I urge the prompt and favorable consideration of this legislative proposal by the Congress.
WILLIAM J. CLINTON
The White House,
July 27, 1993.

Contents:

Related Resources

None available for this document.

Download Options


Title: Public Papers of William J. Clinton, 1993

Select an option:

*Note: A download may not start for up to 60 seconds.

Email Options


Title: Public Papers of William J. Clinton, 1993

Select an option:

Email addres:

*Note: It may take up to 60 seconds for for the email to be generated.

Chicago: William J. Clinton, "Message to the Congress Transmitting Proposed Legislation on Illegal Immigration," Public Papers of William J. Clinton, 1993 in Federal Register Division. National Archives and Records Service, Public Papers of the Presidents of the United States, William J. Clinton, 1993 (Washington, D.C.: Government Printing Office, 1956-), P.2207 1198. Original Sources, accessed July 14, 2024, http://www.originalsources.com/Document.aspx?DocID=4UIESWLRKMG6GEL.

MLA: Clinton, William J. "Message to the Congress Transmitting Proposed Legislation on Illegal Immigration." Public Papers of William J. Clinton, 1993, in Federal Register Division. National Archives and Records Service, Public Papers of the Presidents of the United States, William J. Clinton, 1993 (Washington, D.C.: Government Printing Office, 1956-), P.2207, page 1198. Original Sources. 14 Jul. 2024. http://www.originalsources.com/Document.aspx?DocID=4UIESWLRKMG6GEL.
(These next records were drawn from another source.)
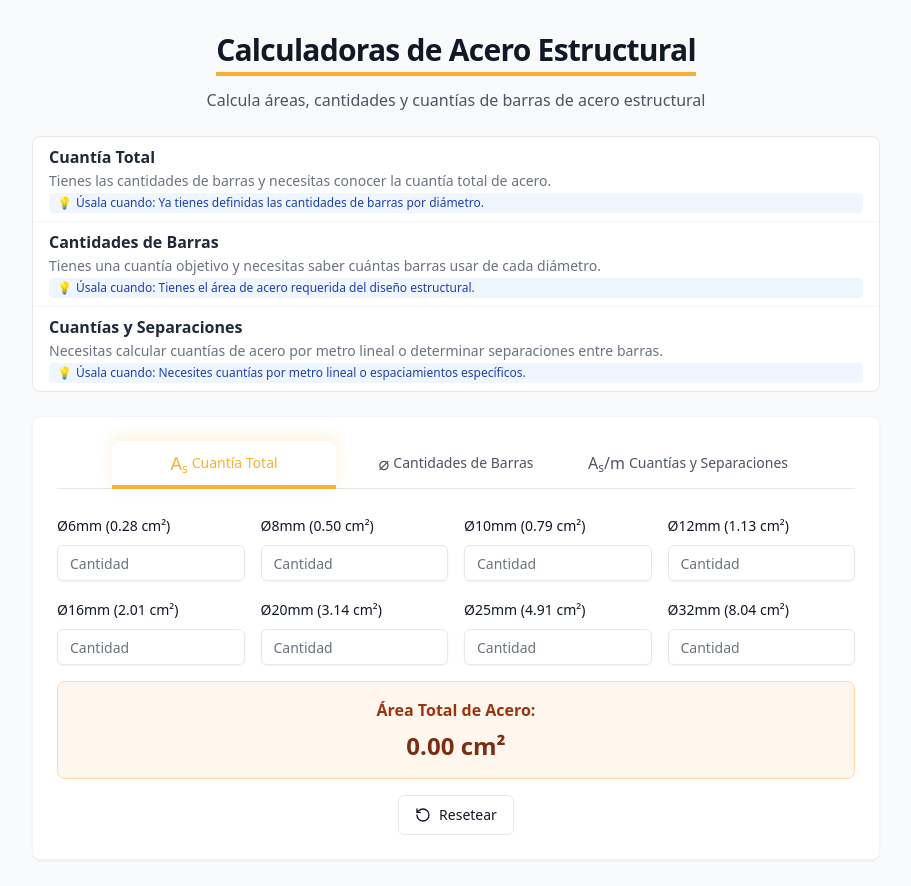
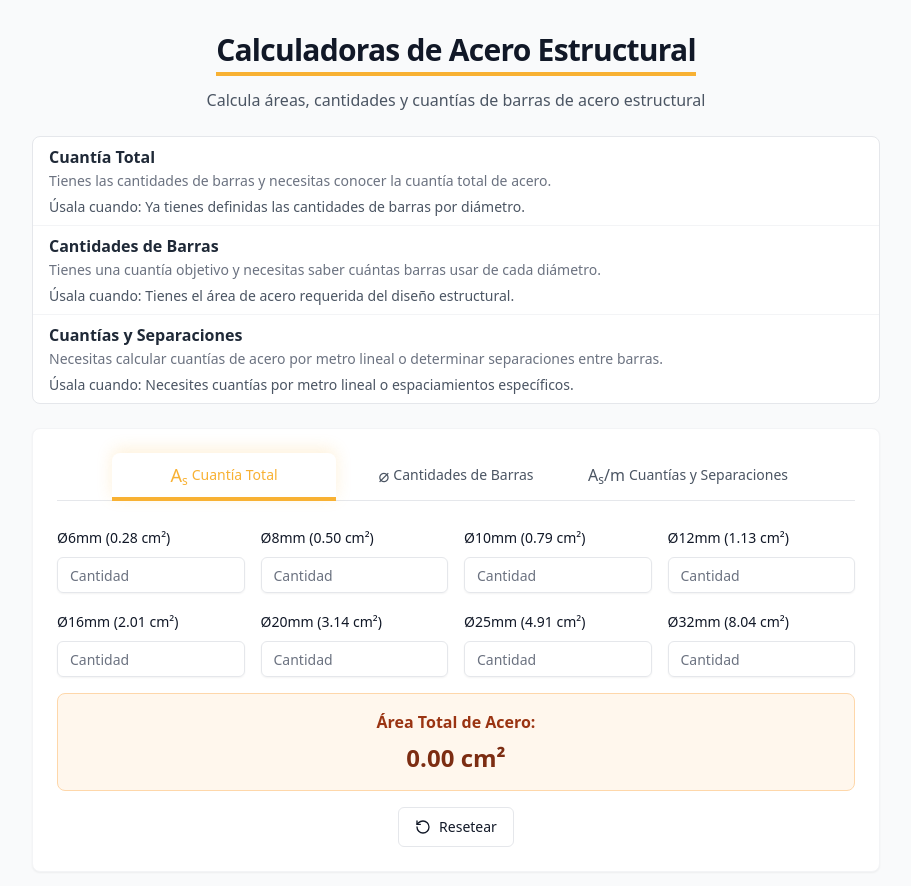
Before and after one commit to Gauss137/balasto-calculator, a Next.js app in the folder calculadoras/: page /steel-calculator in a window 1280 px wide. Shown: the top 886 px of the page, without its empty margins (184-1095 px from the left). Built offline with nearby package versions, Linux system fonts and the light colour scheme.

Commit message:
SteelCalculator: descripciones más sobrias, sin colores ni emojis, solo texto plano

```diff
--- a/calculadoras/components/SteelCalculator.tsx
+++ b/calculadoras/components/SteelCalculator.tsx
@@ -112,10 +112,7 @@ export function SteelCalculator() {
           <div key={option.value} className="flex flex-col gap-0.5 px-4 py-2">
             <span className="font-bold text-gray-800 text-sm md:text-base">{option.label}</span>
             <span className="text-gray-500 text-xs md:text-sm leading-tight">{option.description}</span>
-            <span className="inline-flex items-center gap-1 bg-blue-50 text-blue-800 text-xs px-2 py-0.5 rounded justify-start">
-              <span>💡</span>
-              <span>{option.useCase.replace('💡 ', '')}</span>
-            </span>
+            <span className="text-xs md:text-sm text-gray-600 mt-1">{option.useCase.replace('💡 ', '')}</span>
           </div>
         ))}
       </div>
```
Harvard: Clinton, WJ, 'Message to the Congress Transmitting Proposed Legislation on Illegal Immigration' in Public Papers of William J. Clinton, 1993. cited in , Federal Register Division. National Archives and Records Service, Public Papers of the Presidents of the United States, William J. Clinton, 1993 (Washington, D.C.: Government Printing Office, 1956-), P.2207, pp.1198. Original Sources, retrieved 14 July 2024, from http://www.originalsources.com/Document.aspx?DocID=4UIESWLRKMG6GEL.